**WORK ORDER:** Select the lines of the records containing the word "include" and list them.

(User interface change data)
-=-=-=-=-
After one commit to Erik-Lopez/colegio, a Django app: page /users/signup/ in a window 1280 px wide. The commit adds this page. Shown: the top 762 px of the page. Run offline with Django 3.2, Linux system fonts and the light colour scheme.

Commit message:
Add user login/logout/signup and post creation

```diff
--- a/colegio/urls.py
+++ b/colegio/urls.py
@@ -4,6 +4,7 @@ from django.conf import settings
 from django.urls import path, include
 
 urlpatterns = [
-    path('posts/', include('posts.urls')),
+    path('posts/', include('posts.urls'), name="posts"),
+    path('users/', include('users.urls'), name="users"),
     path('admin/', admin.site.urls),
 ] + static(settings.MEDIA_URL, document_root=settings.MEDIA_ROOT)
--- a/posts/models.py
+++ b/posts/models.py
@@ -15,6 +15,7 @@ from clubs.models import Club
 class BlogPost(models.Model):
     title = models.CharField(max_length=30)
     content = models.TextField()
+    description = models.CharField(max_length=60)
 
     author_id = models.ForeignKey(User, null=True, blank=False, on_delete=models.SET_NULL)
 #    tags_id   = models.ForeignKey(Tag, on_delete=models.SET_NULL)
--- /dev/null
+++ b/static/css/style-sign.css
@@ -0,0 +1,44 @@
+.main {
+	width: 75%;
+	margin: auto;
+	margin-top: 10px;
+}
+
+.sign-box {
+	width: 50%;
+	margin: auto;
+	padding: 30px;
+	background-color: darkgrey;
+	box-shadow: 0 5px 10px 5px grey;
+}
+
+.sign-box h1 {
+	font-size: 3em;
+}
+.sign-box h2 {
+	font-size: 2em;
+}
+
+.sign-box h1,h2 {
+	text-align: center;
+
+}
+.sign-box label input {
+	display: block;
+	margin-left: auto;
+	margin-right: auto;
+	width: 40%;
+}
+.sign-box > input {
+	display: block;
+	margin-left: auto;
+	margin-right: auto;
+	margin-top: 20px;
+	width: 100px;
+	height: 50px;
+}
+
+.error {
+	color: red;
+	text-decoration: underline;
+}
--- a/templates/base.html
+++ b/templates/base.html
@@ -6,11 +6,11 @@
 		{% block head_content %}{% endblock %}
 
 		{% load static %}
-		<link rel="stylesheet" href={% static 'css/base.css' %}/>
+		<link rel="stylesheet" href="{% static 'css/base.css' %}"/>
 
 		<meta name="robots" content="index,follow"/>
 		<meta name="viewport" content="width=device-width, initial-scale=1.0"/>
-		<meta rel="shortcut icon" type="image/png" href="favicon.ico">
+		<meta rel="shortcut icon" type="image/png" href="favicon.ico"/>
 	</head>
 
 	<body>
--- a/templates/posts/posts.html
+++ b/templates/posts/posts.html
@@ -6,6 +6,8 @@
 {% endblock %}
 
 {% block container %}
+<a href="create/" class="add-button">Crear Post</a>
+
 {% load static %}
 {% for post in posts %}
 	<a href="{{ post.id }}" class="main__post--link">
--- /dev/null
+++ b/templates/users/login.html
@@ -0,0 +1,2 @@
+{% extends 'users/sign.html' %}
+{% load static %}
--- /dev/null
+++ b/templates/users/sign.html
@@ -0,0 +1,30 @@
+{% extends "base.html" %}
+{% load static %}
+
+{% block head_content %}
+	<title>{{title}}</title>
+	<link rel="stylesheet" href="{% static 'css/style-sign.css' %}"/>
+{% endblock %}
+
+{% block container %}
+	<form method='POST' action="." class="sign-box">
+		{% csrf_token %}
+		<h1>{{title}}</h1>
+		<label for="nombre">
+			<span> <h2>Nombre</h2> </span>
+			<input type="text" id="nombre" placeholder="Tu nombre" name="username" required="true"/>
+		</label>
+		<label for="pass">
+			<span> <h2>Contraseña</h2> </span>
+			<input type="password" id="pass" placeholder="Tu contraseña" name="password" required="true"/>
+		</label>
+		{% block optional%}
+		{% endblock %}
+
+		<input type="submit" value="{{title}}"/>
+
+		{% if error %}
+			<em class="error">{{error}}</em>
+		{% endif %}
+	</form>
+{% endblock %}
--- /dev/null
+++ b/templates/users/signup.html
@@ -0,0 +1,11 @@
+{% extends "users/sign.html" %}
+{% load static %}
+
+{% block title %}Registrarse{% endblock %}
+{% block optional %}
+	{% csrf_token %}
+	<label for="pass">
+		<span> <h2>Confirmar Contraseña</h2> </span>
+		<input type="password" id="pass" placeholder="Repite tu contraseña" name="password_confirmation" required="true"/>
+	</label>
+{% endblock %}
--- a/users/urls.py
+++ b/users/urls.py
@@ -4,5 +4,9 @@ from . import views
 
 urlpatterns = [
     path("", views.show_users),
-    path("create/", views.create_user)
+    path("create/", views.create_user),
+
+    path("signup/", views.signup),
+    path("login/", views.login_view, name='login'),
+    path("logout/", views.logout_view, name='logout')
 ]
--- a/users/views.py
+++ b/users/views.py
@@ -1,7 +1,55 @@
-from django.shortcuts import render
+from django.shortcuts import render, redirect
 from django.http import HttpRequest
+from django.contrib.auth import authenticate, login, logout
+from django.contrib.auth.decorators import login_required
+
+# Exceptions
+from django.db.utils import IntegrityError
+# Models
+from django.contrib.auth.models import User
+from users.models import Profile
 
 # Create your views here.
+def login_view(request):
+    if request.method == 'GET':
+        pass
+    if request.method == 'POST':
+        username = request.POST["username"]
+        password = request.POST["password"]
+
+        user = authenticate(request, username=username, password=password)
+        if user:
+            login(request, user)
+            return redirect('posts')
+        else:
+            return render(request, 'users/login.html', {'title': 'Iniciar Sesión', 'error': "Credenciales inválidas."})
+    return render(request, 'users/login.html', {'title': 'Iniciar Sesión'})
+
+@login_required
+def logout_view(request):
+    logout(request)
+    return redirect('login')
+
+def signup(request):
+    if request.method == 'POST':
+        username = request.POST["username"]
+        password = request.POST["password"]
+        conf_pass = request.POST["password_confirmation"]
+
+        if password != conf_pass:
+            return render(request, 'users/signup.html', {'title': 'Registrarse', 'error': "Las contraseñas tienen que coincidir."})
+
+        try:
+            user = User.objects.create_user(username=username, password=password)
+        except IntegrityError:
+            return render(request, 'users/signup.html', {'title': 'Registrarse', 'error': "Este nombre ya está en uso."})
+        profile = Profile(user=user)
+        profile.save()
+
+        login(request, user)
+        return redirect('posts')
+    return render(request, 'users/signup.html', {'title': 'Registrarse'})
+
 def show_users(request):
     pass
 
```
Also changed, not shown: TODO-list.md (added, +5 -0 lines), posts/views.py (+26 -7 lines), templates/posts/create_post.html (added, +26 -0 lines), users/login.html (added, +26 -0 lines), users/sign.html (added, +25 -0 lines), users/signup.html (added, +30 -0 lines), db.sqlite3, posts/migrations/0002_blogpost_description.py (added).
-=-=-=-=-
**TASK RESULT:**
 from django.urls import path, include
-    path('posts/', include('posts.urls')),
+    path('posts/', include('posts.urls'), name="posts"),
+    path('users/', include('users.urls'), name="users"),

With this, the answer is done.